[Opening DATA FOR REVIEW section]
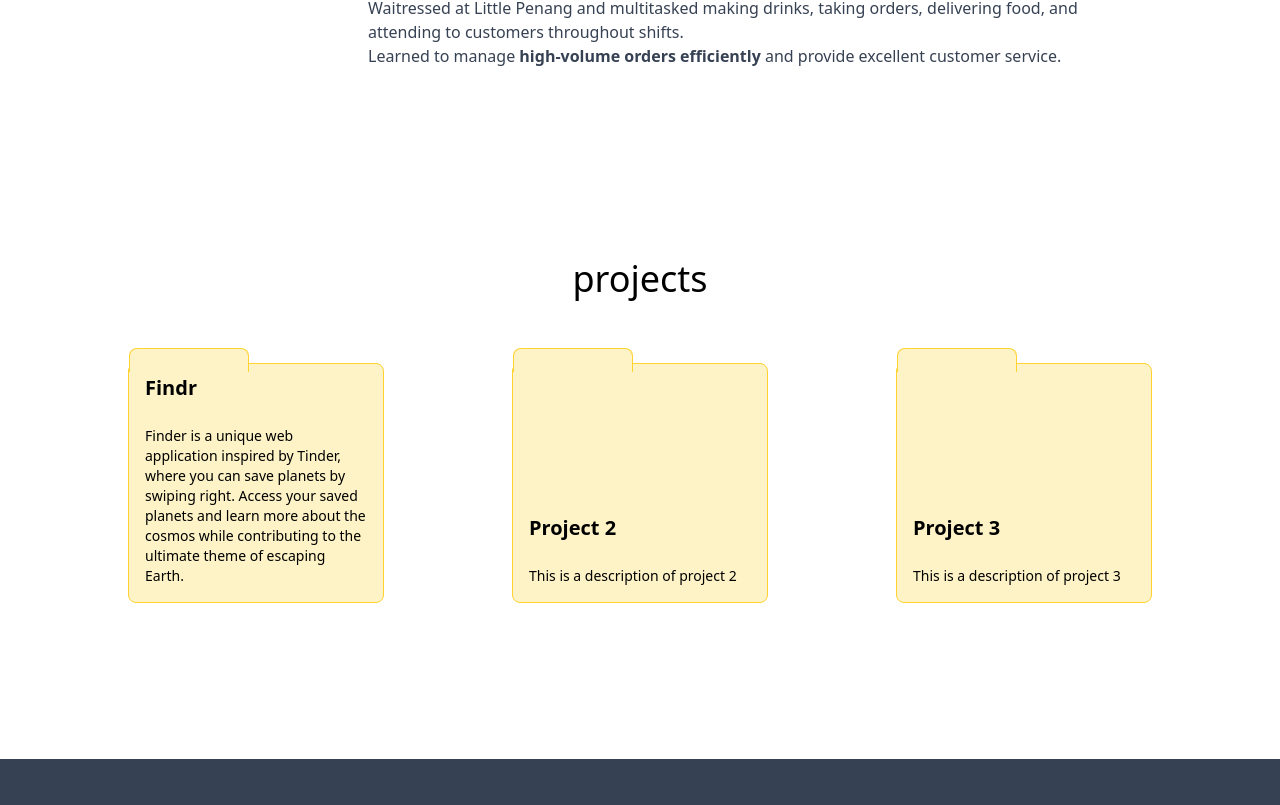
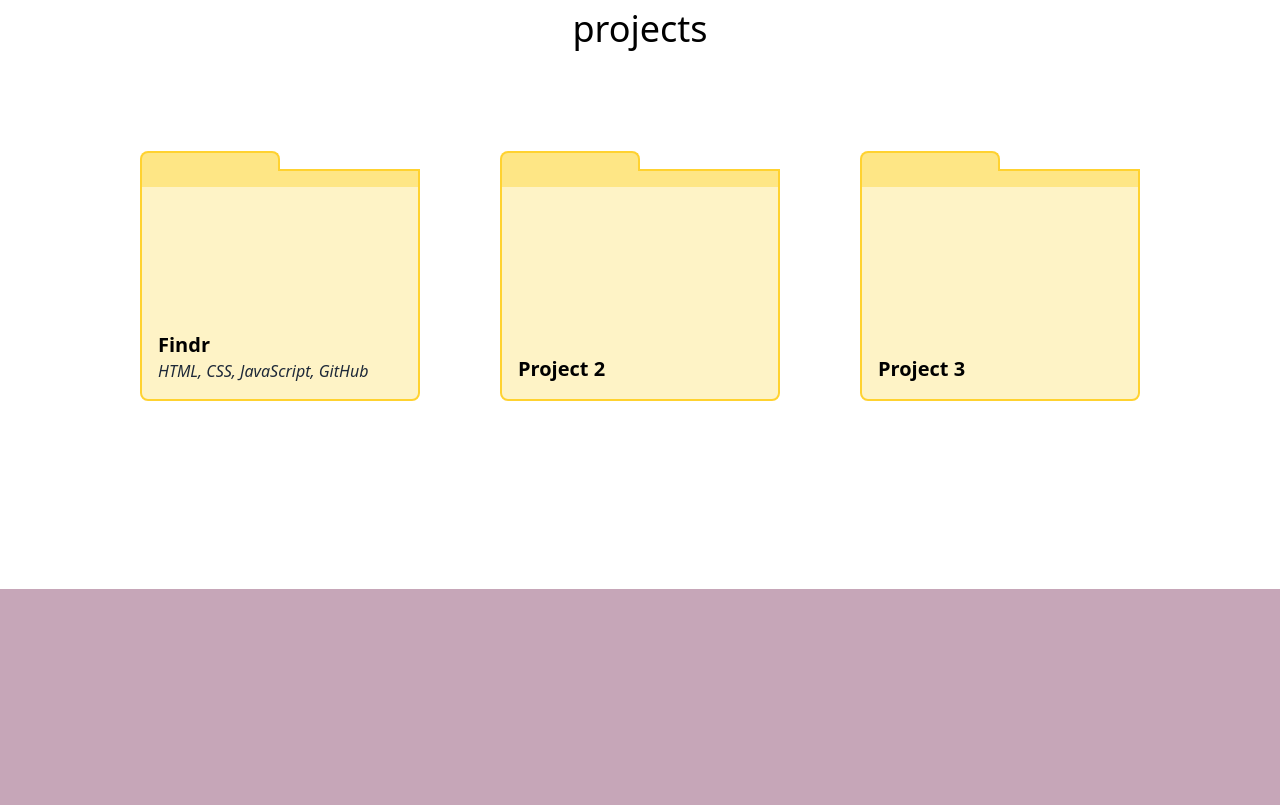
Before and after one commit to ashoomky/personal-website, a React (Vite) app: page / in a window 1280 px wide. Shown: the part 2795-3600 px from the top of the page. Built offline with nearby package versions, Linux system fonts and the light colour scheme.

Commit message:
feat: finished folder section projects - note to self change styling it looks weird

```diff
--- a/src/components/AboutMe.jsx
+++ b/src/components/AboutMe.jsx
@@ -43,7 +43,7 @@ const AboutMe = () => {
                 about me
             </div>
             {/* pictures and description section */}
-            <div className="flex flex-col md:flex-row h-[750px] pt-8 justify-center items-center text-center">
+            <div className="flex flex-col h-[950px] md:h-[500px] md:flex-row pt-8 justify-center items-center text-center">
                 {/* swiping photo cards */}
                 <div className="flex flex-1 h-[300px] justify-center items-center m-10 cursor-grab active:cursor-grabbing"
                     onMouseDown={handleMouseDown}
@@ -77,9 +77,6 @@ const AboutMe = () => {
                             />
                     )})
                     }
-                    {/* <div className="absolute -bottom-65 mt-4 text-sm text-gray-600">
-                        drag left or right to swipe photos !
-                    </div> */}
                 </div>
 
                 {/* description */}
--- a/src/components/Footer.jsx
+++ b/src/components/Footer.jsx
@@ -1,6 +1,6 @@
 const Footer = () => {
     return (
-        <footer className="flex flex-col justify-end bg-gray-700 text-white py-4 mt-8 h-[300px]">
+        <footer className="flex flex-col justify-end bg-[#C6A6B8] text-white py-4 mt-8 h-[300px]">
             <div className=" container mx-auto text-center ">
                 <p>&copy; {new Date().getFullYear()} Ashlee Shum. All rights reserved.</p>
             </div>
--- a/src/components/ProjectCard.jsx
+++ b/src/components/ProjectCard.jsx
@@ -1,55 +1,91 @@
-import { X, File } from 'lucide-react';
-import React from 'react'
-import { useState } from 'react';
+import { X, ArrowLeft, File } from 'lucide-react';
 import GitHubIcon from '@mui/icons-material/GitHub';
-const ProjectCard = ({title, description, GitHubLink, TechStack, photo}) => {
-    const [isPopUpOpen, setIsPopUpOpen] = React.useState(false);
+const ProjectCard = ({title, description, GitHubLink, TechStack, photo, isExpanded, isHidden, onToggle}) => {
+    if (isHidden) return null;
 
     return (
 
-        <div className="w-100% h-[300px] bg-white p-4 text-left m-6">
-            {/* folder card */}
-            <div className="relative flex flex-col justify-end items-start w-64 h-60 bg-amber-100 p-4 text-left m-6 border border-amber-300 rounded-lg cursor-pointer transition-all duration-300 ease-out transform hover:-translate-y-1 hover:shadow-lg group"
-                onClick={() => setIsPopUpOpen(true)}>
-                {/* folder tab */}
-                <div className="absolute -top-4 left-0 w-30 h-6 bg-amber-100 border-t border-l border-r border-amber-300 rounded-t-lg"></div>
+
+        <div className={` transition-all duration-500 ease-out ${isExpanded ? 'w-[800px] h-[600px]' : 'w-100% h-[300px]'} bg-white p-4 text-left m-6`}>
+            {!isExpanded ? (
+                // folder card / collapsed state
+                <div className="relative flex flex-col border-2 justify-end items-start w-70 h-58 bg-amber-100 p-4 text-left border border-amber-300 rounded-b-lg cursor-pointer transition-all duration-300 ease-out transform hover:-translate-y-1 hover:shadow-lg group"
+                    onClick={onToggle}>
+                    {/* folder tab */}
+                    <div className="absolute -top-5 -left-0.5 w-35 h-5 bg-amber-100 border-t-2 border-l-2 border-r-2 border-amber-300 rounded-t-lg bg-amber-200">
+                    </div>
+                    {/* top edge highlight for 3D effect */}
+                    <div className="absolute top-0 left-0 right-0 h-4 bg-amber-200"></div>
+
+                    {/* folder contents */}
+                    <span className="text-xl font-bold"> {title}</span>
+                    <p className="italic text-gray-800"> {TechStack} </p>
+
+                </div>
+            ) : (
+                // file paper (expanded state)
+                <div className="w-full h-full bg-white border-2 border-amber-400 rounded-lg shadow-2xl relative transition-all duration-500 ease-out">
+                    {/* file header with yellow border */}
+                    <div className="bg-amber-100 border-b-2 border-amber-400 p-7 rounded-t-lg relative">
+                        {/* folder tab that stays visible - click to close as well */}
+                        <div
+                            className="absolute -top-6 left-4 w-30 h-6 bg-amber-100 border-t-2 border-l-2 border-r-2 border-amber-400 rounded-t-lg cursor-pointer hover:bg-amber-200 transition-colors duration-200 flex items-center justify-center"
+                            onClick={onToggle}
+
+                        >
+                            {/* close button */}
+                            <button
+                                className="absolute text-amber-600 hover:text-amber-800 transition-colors duration-200 cursor-pointer"
+                                onClick={onToggle}
+                            >
+                                <ArrowLeft className="w-6 h-6 cursor-pointer" />
+                            </button>
+                        </div>
 
 
-                {/* folder contents */}
-                <span className="text-xl font-bold"> {title}</span>
-                <br></br>
-                <p className="text-sm">{description}</p>
-            </div>
+                        <div className="flex items-center justify-between">
+                            <h2 className="text-3xl font-bold text-gray-800 ">{title}</h2>
+                            {GitHubLink && (
+                                <div className="mt-auto">
+                                    <a
+                                        href={GitHubLink}
+                                        target="_blank"
+                                        rel="noopener noreferrer"
+                                        className="inline-flex items-center gap-2 hover:text-gray-600 text-black px-4 py-2 rounded-lg transition-colors duration-200"
+                                    >
+                                        <GitHubIcon className="w-10 h-10" />
 
-            {/* popup modal */}
-            {isPopUpOpen && (
-                <div className="fixed inset-0  bg-black/30 bg-opacity-90 backdrop-blur-sm flex items-center justify-center z-50">
-                    <div className="bg-white p-6 rounded-lg h-[350px] w-[700px] relative items-center text-center justify-end flex flex-col transition-all duration-500 ease-out transform"
-                    style={{
-                        backgroundImage: `url(${photo})`, // background image
-                        backgroundSize: "cover",           // cover the container
-                        backgroundPosition: "center",      // center the image
-                    }}>
-                        {/* dark overlay */}
-                        <div className="absolute inset-0 bg-black/60 rounded-lg"></div>
+                                    </a>
+                                </div>
+                            )}
+                        </div>
+                        <p className="text-lg font-semibold text-amber-600 italic">{TechStack}</p>
+                    </div>
 
-                        <a href={GitHubLink} target="_blank" rel="noopener noreferrer">
-                            <GitHubIcon className="absolute left-4 top-4 text-white"/>
-                        </a>
-                        <button className="absolute top-4 right-4 text-gray-100 hover:text-gray-400" onClick={() => setIsPopUpOpen(false)}>
-                            <X className="w-6 h-6 cursor-pointer" />
-                        </button>
-                        <div className="mb-8 z-10">
-                            <h2 className="text-2xl font-bold text-white">{title}</h2>
-                            <p className="text-sm font-bold text-white">{TechStack}</p>
+                    {/* file content area */}
+                    <div className="p-6 h-full flex flex-col">
+                        {/* project image */}
+                        {photo && (
+                            <div className="mb-6 flex justify-center">
+                                <img
+                                    src={photo}
+                                    alt={title}
+                                    className="max-w-full max-h-64 object-contain rounded-lg shadow-md"
+                                />
+                            </div>
+                        )}
+
+                        {/* description */}
+                        <div className="m-4">
+                            <p className="text-gray-700 leading-relaxed text-base">{description}</p>
                         </div>
 
-                </div>
 
 
+                    </div>
                 </div>
             )}
         </div>
     );
 }
-export default ProjectCard;
+ export default ProjectCard
--- a/src/components/Projects.jsx
+++ b/src/components/Projects.jsx
@@ -1,7 +1,10 @@
 import { GitHub } from "@mui/icons-material"
 import ProjectCard from "./ProjectCard"
 import FindrScreenshot from "../assets/FindrScreenshot.png"
+import {useState} from "react"
+import React from "react"
 const Projects = () => {
+    const [expandedCardIndex, setExpandedCardIndex] = React.useState(null);
     const projects = [
         {
             title: "Findr",
@@ -26,7 +29,7 @@ const Projects = () => {
                 projects
             </div>
             {/* project cards */}
-            <div className="flex md:flex-row flex-col justify-center items-center">
+            <div className="flex md:flex-row flex-col justify-center items-center mt-20">
                 {projects.map((project, index) => (
                     <ProjectCard
                     key={index}
@@ -35,6 +38,11 @@ const Projects = () => {
                     GitHubLink={project.GitHubLink}
                     TechStack={project.TechStack}
                     photo={project.photo}
+                    isExpanded={expandedCardIndex === index}
+                    isHidden={expandedCardIndex !== null && expandedCardIndex !== index}
+                    onToggle={() => {
+                        setExpandedCardIndex(expandedCardIndex === index ? null : index);
+                    }}
                     />
                 ))}
             </div>
```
[Closing DATA FOR REVIEW section]
### ASSIGNMENT:
The string "components" may appear in the lines of the records above. State how many lines contain it, with no other words.

### OUTPUT OF THE TASK:
8